West Midlands Police force could lose up to 1,000 officers, a tenth of its workforce, as it makes cuts of £140 million.

Representatives of the police rank-and-file have warned up to 40,000 police officers could be axed as a result of the spending squeeze.

They said specialist units, such as those who target child abusers and wife beaters, could be hit hardest.

Chief constables have pledged to save as much cash through efficiencies and reform as possible, with the vocal encouragement of the coalition Government.

But many have warned it is impossible to protect all jobs in a sector where the wage bill can form more than 80 per cent of budgets.

Shadow Home Secretary Ed Balls said: “Job losses of this scale go beyond what both the Police Federation and KPMG have so far estimated the spending review will mean for police officer numbers.
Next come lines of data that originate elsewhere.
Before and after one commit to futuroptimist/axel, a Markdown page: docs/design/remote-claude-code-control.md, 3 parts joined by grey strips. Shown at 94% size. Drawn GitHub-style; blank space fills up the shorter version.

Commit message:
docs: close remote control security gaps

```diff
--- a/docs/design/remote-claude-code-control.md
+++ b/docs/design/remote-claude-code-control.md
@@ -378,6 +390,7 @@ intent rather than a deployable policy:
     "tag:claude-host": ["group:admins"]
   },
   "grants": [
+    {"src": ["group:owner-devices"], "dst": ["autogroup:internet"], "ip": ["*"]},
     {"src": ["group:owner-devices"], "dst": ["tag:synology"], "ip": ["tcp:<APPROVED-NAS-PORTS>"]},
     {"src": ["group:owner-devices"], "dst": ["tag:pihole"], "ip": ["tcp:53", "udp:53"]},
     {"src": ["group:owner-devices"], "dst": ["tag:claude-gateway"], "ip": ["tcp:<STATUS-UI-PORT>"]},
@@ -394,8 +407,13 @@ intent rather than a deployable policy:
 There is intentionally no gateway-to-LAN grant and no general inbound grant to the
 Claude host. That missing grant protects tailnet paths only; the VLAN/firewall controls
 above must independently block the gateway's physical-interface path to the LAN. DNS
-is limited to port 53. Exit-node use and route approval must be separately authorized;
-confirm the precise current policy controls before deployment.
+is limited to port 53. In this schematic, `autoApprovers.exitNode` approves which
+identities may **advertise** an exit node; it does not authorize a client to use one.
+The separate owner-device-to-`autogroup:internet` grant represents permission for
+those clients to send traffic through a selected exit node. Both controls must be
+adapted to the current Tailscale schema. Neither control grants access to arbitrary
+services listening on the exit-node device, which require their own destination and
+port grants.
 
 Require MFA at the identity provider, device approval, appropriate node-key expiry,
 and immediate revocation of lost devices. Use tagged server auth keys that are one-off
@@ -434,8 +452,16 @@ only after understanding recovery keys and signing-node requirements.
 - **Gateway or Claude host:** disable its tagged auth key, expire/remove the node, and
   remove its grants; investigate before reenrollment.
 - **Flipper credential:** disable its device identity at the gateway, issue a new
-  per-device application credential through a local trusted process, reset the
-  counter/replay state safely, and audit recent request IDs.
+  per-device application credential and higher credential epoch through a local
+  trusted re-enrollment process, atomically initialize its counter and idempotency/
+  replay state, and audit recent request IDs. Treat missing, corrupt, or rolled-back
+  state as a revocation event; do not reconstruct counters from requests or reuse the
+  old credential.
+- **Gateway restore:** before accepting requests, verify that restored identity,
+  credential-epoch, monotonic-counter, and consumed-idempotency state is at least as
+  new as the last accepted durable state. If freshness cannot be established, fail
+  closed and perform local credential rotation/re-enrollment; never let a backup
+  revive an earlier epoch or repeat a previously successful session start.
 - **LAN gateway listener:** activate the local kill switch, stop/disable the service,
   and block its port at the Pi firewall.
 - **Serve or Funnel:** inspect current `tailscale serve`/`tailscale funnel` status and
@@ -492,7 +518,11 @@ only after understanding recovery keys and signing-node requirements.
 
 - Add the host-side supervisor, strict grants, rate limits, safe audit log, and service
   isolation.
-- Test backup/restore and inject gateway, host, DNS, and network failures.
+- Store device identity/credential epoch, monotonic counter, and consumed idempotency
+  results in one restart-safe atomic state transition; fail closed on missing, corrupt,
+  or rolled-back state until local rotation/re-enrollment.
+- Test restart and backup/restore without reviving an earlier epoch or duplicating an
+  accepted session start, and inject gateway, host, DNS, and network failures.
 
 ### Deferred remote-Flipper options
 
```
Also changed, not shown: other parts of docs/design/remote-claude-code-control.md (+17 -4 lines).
People are rightly concerned that cuts of this scale and speed will undermine the fight against crime and anti-social behaviour and take reckless risks with the safety of our communities.

Mr Balls said every police force in the country was now “having to work out the implications of the deep and immediate cuts the Home Secretary has demanded”.

“But by front-loading the cuts in the first two years, the Tory-Lib Dem Government is making it even more difficult for forces to protect the frontline by finding long-term efficiency savings,” he said.

A Home Office spokesman said: “The Home Secretary has been clear from the beginning that it is possible to maintain the visibility and availability of the police on the streets.

“We have a clear plan to cut crime, by reforming the police to make them accountable to their communities, cutting out unnecessary costs, removing the targets and paperwork that keep officers off the beat, restoring officers’ discretion over charging decisions, and giving the police the powers they need to catch and punish offenders.”